Residents of Jefferson County are trying to figure out what’s next, now that county leaders have filed the largest municipal bankruptcy in U.S. history. The county’s $4.1 billion filing is seen as closure by some. Others say the bankruptcy is an economic black eye for the entire state. WBHM’s Andrew Yeager reports.
Jefferson County’s sewer debt crisis has consumed many hours for many people.
“Two governors. Two sets of county commissioners. We’re on the second set of legislators. We’ve been hard at it…”
Commissioner Joe Knight stands in the county courthouse, just down the hall from where a settlement with creditors ultimately failed after three-and-a-half years of negotiations. Knight says changes to the deal in the last few days favored creditors, not residents of Jefferson County. He adds the possibility of a settlement was becoming remote.
“So what we have decided to do is pull the plug, get a backbone and fight it.”
In other words, file for bankruptcy and see what happens in court.
Jefferson County’s whole financial mess is complicated. It began when the county borrowed money to fix an aging sewer system. Those deals were rolled into complex financial transactions which left the county unable to pay when the economy turned sour. Corruption surrounded the deals with several county officials going to prison. More recently the county lost a legal challenge to a jobs tax and with it, lost significant revenue.
County Commissioner Jimmie Stephens says he’s disappointed with bankruptcy, but it does give the county a new starting point.
“This is the first day. This isn’t the end. This is the beginning of a new life in Jefferson County.”
A new life might not be so rosy. The county has already laid off hundreds of workers and closed offices during the financial turmoil. The commission president says now even more cuts are on the way. Alabama Governor Robert Bentley said in a statement the sewer debt crisis has been an impediment to economic growth and bankruptcy will be an even greater challenge to overcome. And he says it won’t just affect the Birmingham region, where Jefferson County is. It’ll affect all of Alabama. But it’s really hard to know right now what that effect may be.
“A chapter 9 bankruptcy is rare to begin with and one of this size is unprecedented.”
Samford University finance professor Melissa Woodley says chapter 9 or municipal bankruptcy does come with a stigma. But Woodley says Jefferson County is in a better position now under bankruptcy because the county crafts its own plan which is either approved or rejected by a judge. The county can also sue its creditors as Orange County, California, did when it filed municipal bankruptcy in 1994, which until yesterday had been the country’s biggest filing.
“The bank involved then was Merrill Lynch. They sued Merrill Lynch and got a substantial portion of the debt back.”

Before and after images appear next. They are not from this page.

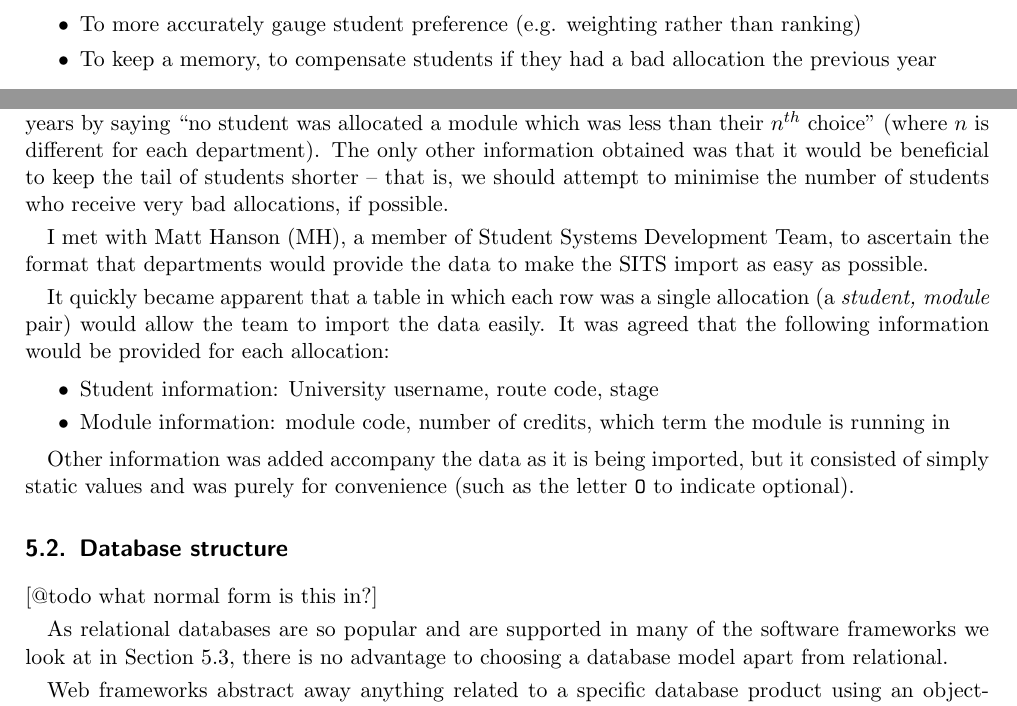
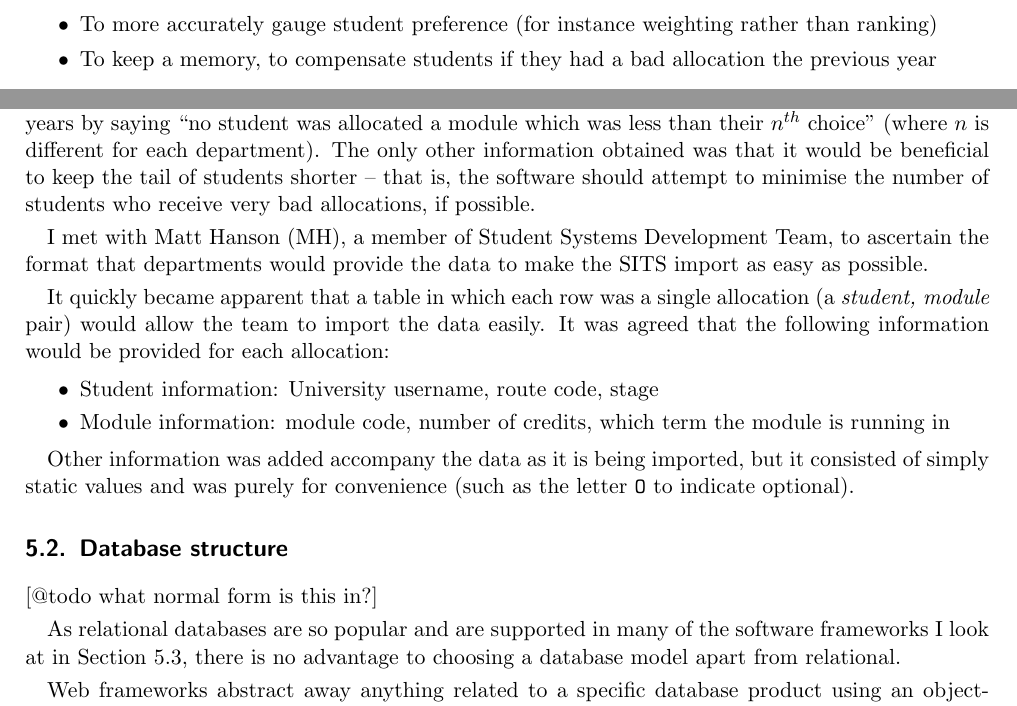
Before and after one commit to alexmuller/york-dissertation, a LaTeX paper (Project.tex, which reads references/glossary.tex, sections/development_database_structure.tex, sections/development_user_research.tex): two parts of pages 10 and 21 of 52, joined at a grey line, cut so that both start at the same text. Compiled offline with pdfLaTeX.

Commit message:
Typos and copyedit

```diff
--- a/references/glossary.tex
+++ b/references/glossary.tex
@@ -116,7 +116,7 @@
 \newacronym{rad}{RAD}{rapid application development}
 \newacronym{senda}{SENDA}{Special Educational Needs and Disabilities Act}
 \newacronym{sipig}{SIPIG}{Strategic Information Projects Implementation Group}
-\newacronym{utc}{UTC}{University Teaching Comittee}
+\newacronym{utc}{UTC}{University Teaching Committee}
 \newacronym{vm}{VM}{virtual machine}
 
 % People
--- a/sections/development_database_structure.tex
+++ b/sections/development_database_structure.tex
@@ -5,7 +5,7 @@
 [@todo what normal form is this in?]
 
 As relational databases are so popular and are supported in many of the
-software frameworks we look at in Section~\ref{sec:webframeworks}, there is no
+software frameworks I look at in Section~\ref{sec:webframeworks}, there is no
 advantage to choosing a database model apart from relational.
 
 Web frameworks abstract away anything related to a specific database product
--- a/sections/development_user_research.tex
+++ b/sections/development_user_research.tex
@@ -110,7 +110,7 @@ On the issue of fairness, both departments were able to quantify their
 allocation successes in previous years by saying ``no student was allocated a
 module which was less than their $n^{th}$ choice'' (where $n$ is different for
 each department). The only other information obtained was that it would be
-beneficial to keep the tail of students shorter -- that is, we should attempt
+beneficial to keep the tail of students shorter -- that is, the software should attempt
 to minimise the number of students who receive very bad allocations, if
 possible.
 
--- a/sections/projmanagement_main.tex
+++ b/sections/projmanagement_main.tex
@@ -66,7 +66,7 @@ At the initial meeting, two items were given as potential features, but not
 requirements:
 
 \begin{itemize}
-  \item To more accurately gauge student preference (e.g. weighting rather than ranking)
+  \item To more accurately gauge student preference (for instance weighting rather than ranking)
   \item To keep a memory, to compensate students if they had a bad allocation the previous year
 \end{itemize}
 
```
Also changed, not shown: Project.tex (+2 -2 lines), sections/development_assistance_its.tex (+1 -1 lines), sections/research_security.tex (+1 -1 lines).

Woodley says Jefferson County’s bankruptcy is not unique or unforeseen. It comes as governments from Harrisburg, Pennsylvania, to Italy and Greece are weighed down by debt.
Wednesday night, Elizabeth Casswell was working on her laptop at a Birmingham coffee house. She calls the whole situation ridiculous. She says the long march to bankruptcy means taxpayers have already been shelling out money for lawyers and analysts.
“Most people if they didn’t have this strange ideological objection to it would have made a decision to file it sooner.”
While county commissioners speak optimistically of a new day and growing back stronger, Jefferson County and Alabama still face a weak economy and now numerous unanswered questions of bankruptcy.